Planning for the maze began in 1998, the attraction officially opening on September 12, 2001. The original concept was created by anthropologist and landscape designer Beverley Lear, though input from nearly 4,000 schoolchildren was taken into account as part of an effort to encourage a sense of common ownership. The entire construction heavily reflects the steps being taken in order to help uphold the peace brought about by ending “The Troubles,” a period of harsh ethno-political conflict in Northern Ireland during the late 1960s-1990s, strife which most say ended with the 1998 Good Friday Agreement, also known as the Belfast Agreement. This is most strongly recognized by the maze’s two distinct halves, which must be crossed in order to escape the maze. In the center lies the Peace Bell, which visitors ring to indicate they have solved the puzzle.
There is no specific monument denoting who planted which tree or where. The yew was specifically chosen for its connotations of peace, remembrance and natural longevity; the physical maze and its message of peace will outlast those who planted it and exist for future generations.
The maze cost roughly £570,000 to build, 75% of which was funded by the European Union Support Programme for Peace and Reconciliation in Northern Ireland, with the remaining 25% coming from the Department of Agriculture and Rural Development, as well as the County Down District Council.

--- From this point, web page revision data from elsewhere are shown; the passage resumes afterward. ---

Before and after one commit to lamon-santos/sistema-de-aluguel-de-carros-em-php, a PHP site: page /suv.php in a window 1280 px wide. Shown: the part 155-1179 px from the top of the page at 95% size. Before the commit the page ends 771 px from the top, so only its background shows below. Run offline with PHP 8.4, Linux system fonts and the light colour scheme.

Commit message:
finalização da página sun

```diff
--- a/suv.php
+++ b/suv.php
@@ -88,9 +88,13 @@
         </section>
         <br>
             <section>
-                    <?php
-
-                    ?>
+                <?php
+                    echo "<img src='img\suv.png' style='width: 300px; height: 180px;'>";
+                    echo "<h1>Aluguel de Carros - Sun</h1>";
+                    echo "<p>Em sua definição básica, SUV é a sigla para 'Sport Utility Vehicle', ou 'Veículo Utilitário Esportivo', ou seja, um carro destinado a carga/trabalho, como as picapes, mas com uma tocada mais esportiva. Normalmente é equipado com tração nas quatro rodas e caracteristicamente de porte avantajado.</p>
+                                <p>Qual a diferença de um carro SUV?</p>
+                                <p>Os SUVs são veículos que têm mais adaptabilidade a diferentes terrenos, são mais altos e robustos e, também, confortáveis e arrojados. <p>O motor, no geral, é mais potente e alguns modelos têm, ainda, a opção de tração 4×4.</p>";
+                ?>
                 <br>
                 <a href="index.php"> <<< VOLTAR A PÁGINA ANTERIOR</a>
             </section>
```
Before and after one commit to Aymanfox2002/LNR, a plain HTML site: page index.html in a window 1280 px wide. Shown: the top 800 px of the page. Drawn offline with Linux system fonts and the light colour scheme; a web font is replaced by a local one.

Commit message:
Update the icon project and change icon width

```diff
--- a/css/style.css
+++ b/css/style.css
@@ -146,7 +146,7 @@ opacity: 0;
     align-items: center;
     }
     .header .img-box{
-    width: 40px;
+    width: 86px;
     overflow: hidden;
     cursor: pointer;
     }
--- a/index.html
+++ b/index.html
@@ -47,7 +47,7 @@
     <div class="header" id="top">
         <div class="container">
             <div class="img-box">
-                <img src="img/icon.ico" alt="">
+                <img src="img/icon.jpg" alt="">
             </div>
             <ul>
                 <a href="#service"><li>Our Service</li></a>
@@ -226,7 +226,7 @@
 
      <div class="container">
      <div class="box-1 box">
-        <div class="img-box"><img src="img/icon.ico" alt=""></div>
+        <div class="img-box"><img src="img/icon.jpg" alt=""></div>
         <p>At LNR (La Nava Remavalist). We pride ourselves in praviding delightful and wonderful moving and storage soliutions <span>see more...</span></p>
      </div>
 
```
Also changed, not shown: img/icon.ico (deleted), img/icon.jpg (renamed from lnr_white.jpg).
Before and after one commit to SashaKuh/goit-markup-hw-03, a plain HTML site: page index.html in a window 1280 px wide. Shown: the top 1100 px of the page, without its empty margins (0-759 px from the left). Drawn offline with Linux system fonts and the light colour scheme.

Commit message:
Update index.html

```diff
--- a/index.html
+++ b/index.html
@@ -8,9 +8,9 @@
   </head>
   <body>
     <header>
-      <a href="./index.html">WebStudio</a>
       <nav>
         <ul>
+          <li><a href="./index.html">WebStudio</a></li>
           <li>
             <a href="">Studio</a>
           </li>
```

The Peace Maze held the record of the World’s Largest Permanent Hedge Maze until 2007, when the Pineapple Garden Maze in Hawaii expanded to a total path length of nearly 4,000 meters.
The average completion time is 40 minutes, and the ringing of the center bell is encouraged upon finishing.